- **YOUR OBJECTIVE**: Compute how many lines in the entries below contain "MTProto", and output nothing but the number.
-.-.-
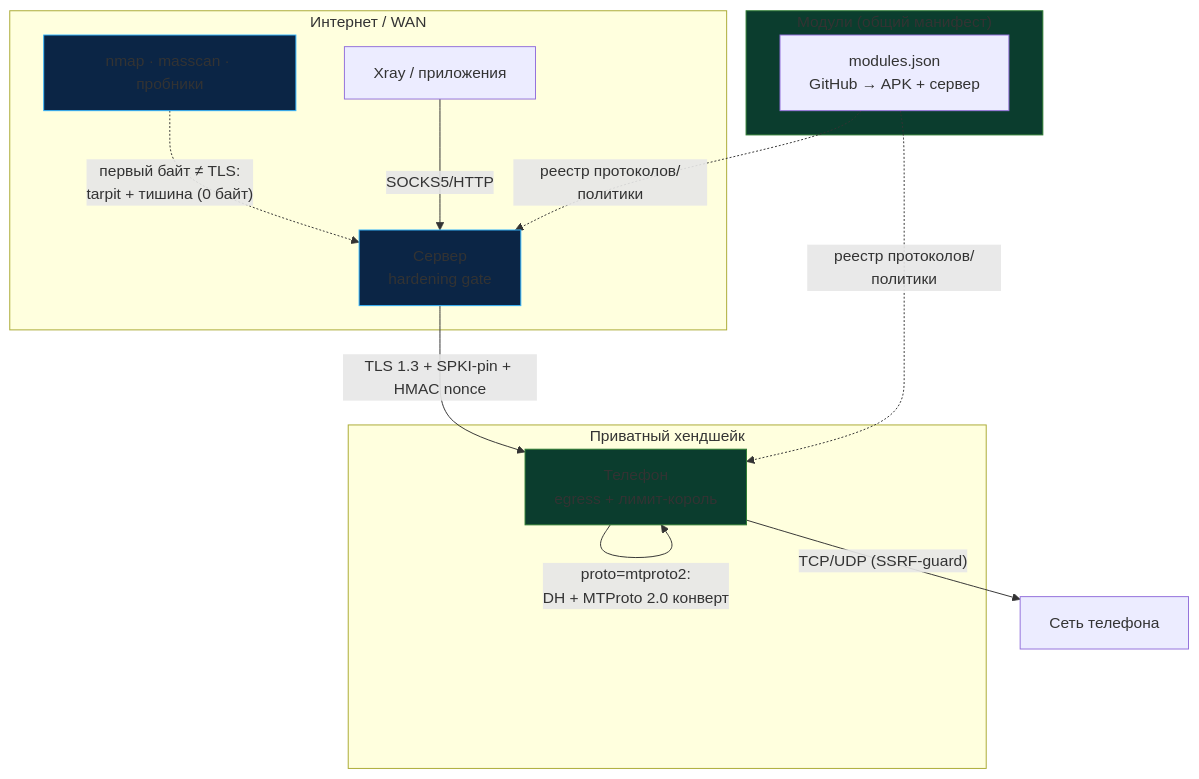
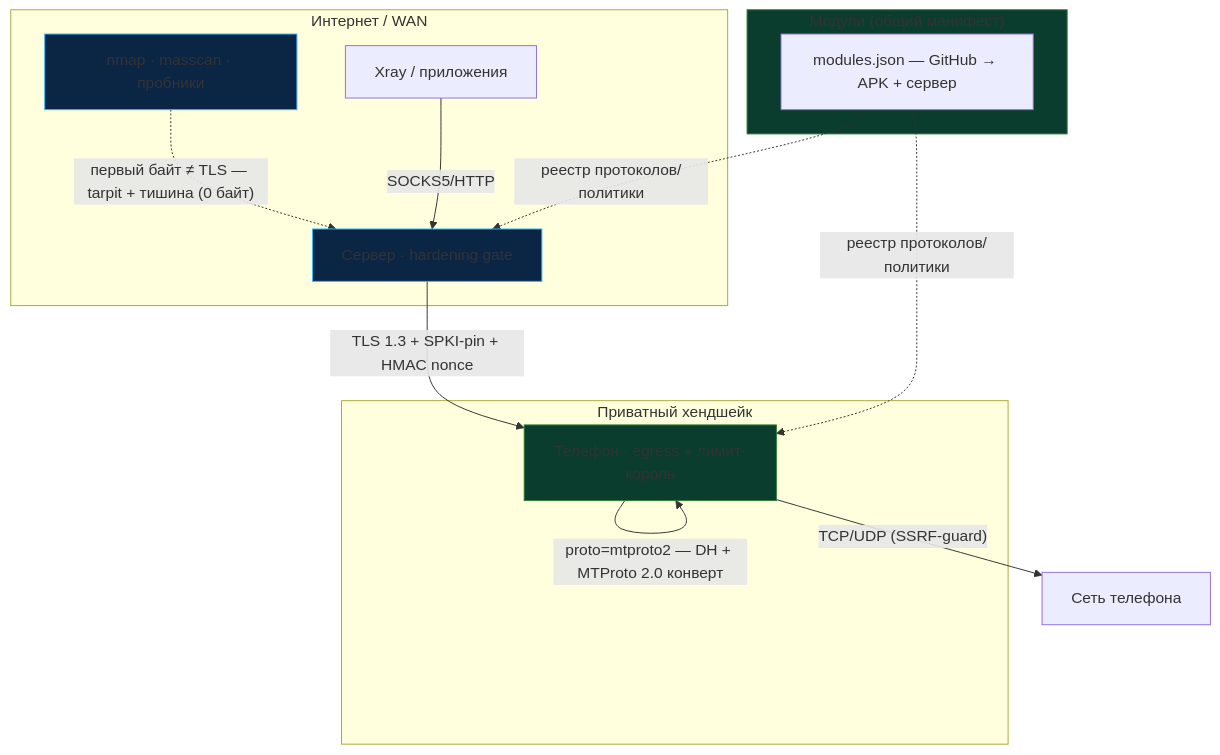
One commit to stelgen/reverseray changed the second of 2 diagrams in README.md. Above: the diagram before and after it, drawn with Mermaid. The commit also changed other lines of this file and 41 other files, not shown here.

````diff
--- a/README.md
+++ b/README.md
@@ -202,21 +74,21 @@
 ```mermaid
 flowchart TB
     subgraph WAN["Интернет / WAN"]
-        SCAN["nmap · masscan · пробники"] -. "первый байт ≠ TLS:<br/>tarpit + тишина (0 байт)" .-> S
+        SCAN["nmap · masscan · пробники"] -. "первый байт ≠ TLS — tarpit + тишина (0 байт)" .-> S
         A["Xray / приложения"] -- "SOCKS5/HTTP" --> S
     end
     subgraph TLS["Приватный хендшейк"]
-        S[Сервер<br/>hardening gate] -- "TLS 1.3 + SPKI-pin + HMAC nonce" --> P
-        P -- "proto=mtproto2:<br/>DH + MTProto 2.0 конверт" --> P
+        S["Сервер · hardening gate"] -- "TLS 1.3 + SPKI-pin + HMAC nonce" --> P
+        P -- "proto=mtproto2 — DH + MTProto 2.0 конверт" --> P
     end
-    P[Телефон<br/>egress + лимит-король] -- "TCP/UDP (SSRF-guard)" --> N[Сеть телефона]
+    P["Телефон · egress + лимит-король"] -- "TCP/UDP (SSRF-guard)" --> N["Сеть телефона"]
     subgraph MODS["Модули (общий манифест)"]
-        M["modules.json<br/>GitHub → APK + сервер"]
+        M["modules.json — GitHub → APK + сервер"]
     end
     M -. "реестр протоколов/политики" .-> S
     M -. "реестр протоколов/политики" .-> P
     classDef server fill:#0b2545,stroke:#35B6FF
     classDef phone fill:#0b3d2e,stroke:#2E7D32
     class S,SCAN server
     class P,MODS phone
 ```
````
-.-.-
- **SOLUTION TO THIS TASK**: 2